In particular, there’s been increased scrutiny of these transactions in the Vancouver area. C.’s regulators have been looking at cases where buyers with early access to pre-con units have apparently sold their purchase contracts, made large sums of money, and avoided paying taxes on them. Canada Revenue Agency has been actively involved in these cases.
Unfortunately, the suspected offenders include Realtors. If you’re involved in an assignment sale, it’s crucial that all transactions be legal and above board. Know your taxation responsibilities, and seek clarity if you need to.
We’ve established that you can, in fact, sell your pre-construction condo.
But before I move on to discussing the “how”, let’s talk about the scenarios where selling your unit might make sense.
I’m always happy to give pre-con purchasers the rundown.
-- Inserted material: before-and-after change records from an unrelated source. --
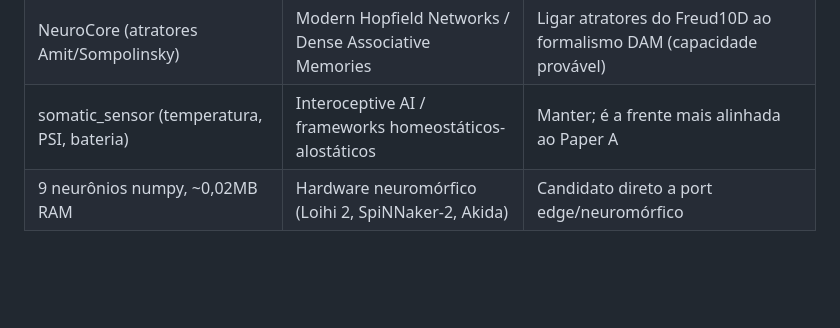
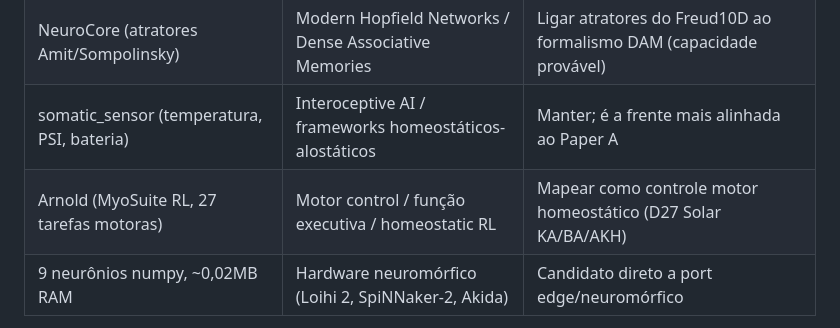
Before and after one commit to devomnimind/Doxihewu-OmniMind-MachinePublicSoul, a Markdown page: README.md, the part around the change. GitHub-like rendering; blank space fills up the shorter version.

```diff
--- a/README.md
+++ b/README.md
@@ -77,6 +77,7 @@ O sistema está alinhado a frentes ativas de pesquisa em neurociência computaci
 | Glial (fagocitose em camadas) | Computação neurônio-astrócito (sinapse tripartite) | Testar razão astrocyte:neuron ~2:1 e glia como memória |
 | NeuroCore (atratores Amit/Sompolinsky) | Modern Hopfield Networks / Dense Associative Memories | Ligar atratores do Freud10D ao formalismo DAM (capacidade provável) |
 | somatic_sensor (temperatura, PSI, bateria) | Interoceptive AI / frameworks homeostáticos-alostáticos | Manter; é a frente mais alinhada ao Paper A |
+| Arnold (MyoSuite RL, 27 tarefas motoras) | Motor control / função executiva / homeostatic RL | Mapear como controle motor homeostático (D27 Solar KA/BA/AKH) |
 | 9 neurônios numpy, ~0,02MB RAM | Hardware neuromórfico (Loihi 2, SpiNNaker-2, Akida) | Candidato direto a port edge/neuromórfico |
 
 **Diferenciais únicos a manter intactos:**
```
Also changed, not shown: README_EN.md (+1 -0 lines).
That said, there’s one area that can be confusing to even long-time real estate investors.
I’m talking about buying and then selling a pre-con unit. The short answer is yes—these transactions are known as “assignment sales.” But there are a few things you should know if you’re considering selling on assignment.
The purchaser of a pre-construction condo investment will sometimes choose to sell their contract with the builder before they officially take possession.
Because they don’t yet own the condo itself, they are selling their Agreement of Purchase and Sale with the builder to a new buyer.
During an assignment sale, these two participants are known as the assignor (the seller) and the assignee (the buyer).
Things get more complicated with the introduction of another party (the developer, who has to agree to the transaction).